Evan Roth’s practice visualises and archives culture through unintended uses of technologies. Creating prints, sculptures, videos and websites, his work explores the relationship between misuse and empowerment, and the effect that philosophies from hacker communities can have when applied to digital and non-digital systems. His recent work has taken the form of various ‘internet pilgrimages’, seeking to better understand the network landscape by exploring its physical manifestations.
Internet Landscapes: Sydney, 2016, is a web-based project that aims to offer simultaneous experiences of the internet’s physical, digital and cultural landscapes. The third in a series of similar explorations conducted in the UK and New Zealand, this iteration grew out of extensive research and documentation of Australia’s main internet submarine fibre-optic cable landing locations. Roth visited roughly a dozen such locations, between Oxford Falls, Brookvale, Paddington, Alexandria and Sydney, and documented his surroundings in infrared video.

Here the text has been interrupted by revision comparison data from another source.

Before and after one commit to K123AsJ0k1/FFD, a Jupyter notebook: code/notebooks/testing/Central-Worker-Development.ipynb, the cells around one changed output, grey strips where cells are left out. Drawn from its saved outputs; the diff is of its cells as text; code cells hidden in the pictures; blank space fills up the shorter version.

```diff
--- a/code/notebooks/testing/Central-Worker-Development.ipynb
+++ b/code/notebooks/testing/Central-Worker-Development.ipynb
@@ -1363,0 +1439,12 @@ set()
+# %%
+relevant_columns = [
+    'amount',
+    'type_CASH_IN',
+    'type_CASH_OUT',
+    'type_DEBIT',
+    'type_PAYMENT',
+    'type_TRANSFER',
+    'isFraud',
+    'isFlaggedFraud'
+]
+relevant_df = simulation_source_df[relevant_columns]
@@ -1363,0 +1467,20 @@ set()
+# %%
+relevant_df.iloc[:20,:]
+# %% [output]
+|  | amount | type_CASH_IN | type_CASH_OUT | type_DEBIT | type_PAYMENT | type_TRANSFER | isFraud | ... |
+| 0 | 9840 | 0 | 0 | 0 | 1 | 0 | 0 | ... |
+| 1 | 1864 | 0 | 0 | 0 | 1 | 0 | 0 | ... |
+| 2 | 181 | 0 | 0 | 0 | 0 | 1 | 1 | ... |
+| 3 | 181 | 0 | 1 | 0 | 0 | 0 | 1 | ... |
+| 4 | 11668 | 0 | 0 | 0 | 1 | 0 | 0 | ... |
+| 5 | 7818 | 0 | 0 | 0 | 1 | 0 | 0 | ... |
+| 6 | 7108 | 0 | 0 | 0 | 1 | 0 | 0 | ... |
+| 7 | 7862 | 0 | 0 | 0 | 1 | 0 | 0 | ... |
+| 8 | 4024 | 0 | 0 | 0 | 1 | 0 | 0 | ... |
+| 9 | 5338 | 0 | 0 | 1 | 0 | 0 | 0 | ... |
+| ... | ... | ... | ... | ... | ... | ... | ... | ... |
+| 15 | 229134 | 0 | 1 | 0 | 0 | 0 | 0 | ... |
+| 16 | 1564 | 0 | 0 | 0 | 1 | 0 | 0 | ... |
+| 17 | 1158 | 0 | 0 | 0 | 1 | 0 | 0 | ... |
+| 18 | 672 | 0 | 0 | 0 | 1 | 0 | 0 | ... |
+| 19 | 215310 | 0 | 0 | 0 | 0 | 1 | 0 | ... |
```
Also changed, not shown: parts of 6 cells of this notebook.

The use of infrared is in part a reference to the architecture of the internet, as infrared laser light is transmitted through fibre-optic cables. The resulting footage provides the content for a website, hosted on a server in Sydney. When a viewer visits the website the video is paired with a network traceroute, a computer network diagnostic tool that traces the packets of data as they flow from the user’s computer to the video file. In order for the video to reach the viewer’s browser it is converted into infrared laser light and passes through the same location depicted in the video. The URL, or web address, of the piece is constructed from a GPS coordinate, which simultaneously functions both as an address in the network and on the globe. If the URL is pasted into Google Maps, it will take the viewer to the exact position of the camera used to film the video.
This blending of the physical and virtual is very much in line with the Biennale’s interest in new ways of folding the world ‘into’ the self. The Internet Landscapes series connects the viewer physically to an infrastructure that disappears entirely under the ground and oceans, but also alludes to the slowly eroding optimistic and egalitarian values that, for many, characterised the earlier incarnations of the internet. The in-between space is simultaneously the space between land and sea, digital and virtual, past and present, and freedom and control. In approaching the internet’s physicality, Roth reveals the network not as a mythical cloud, but as a man-made and controlled system of wires and computers. Yet, for Roth, visiting the internet physically is also a search for optimism, an attempt to repair a relationship that has changed dramatically as the internet becomes more centralised and monetised, and is used increasingly as a mechanism for global government surveillance.
Internet Landscapes: Sydney Network Located Videos by Evan Roth (2016)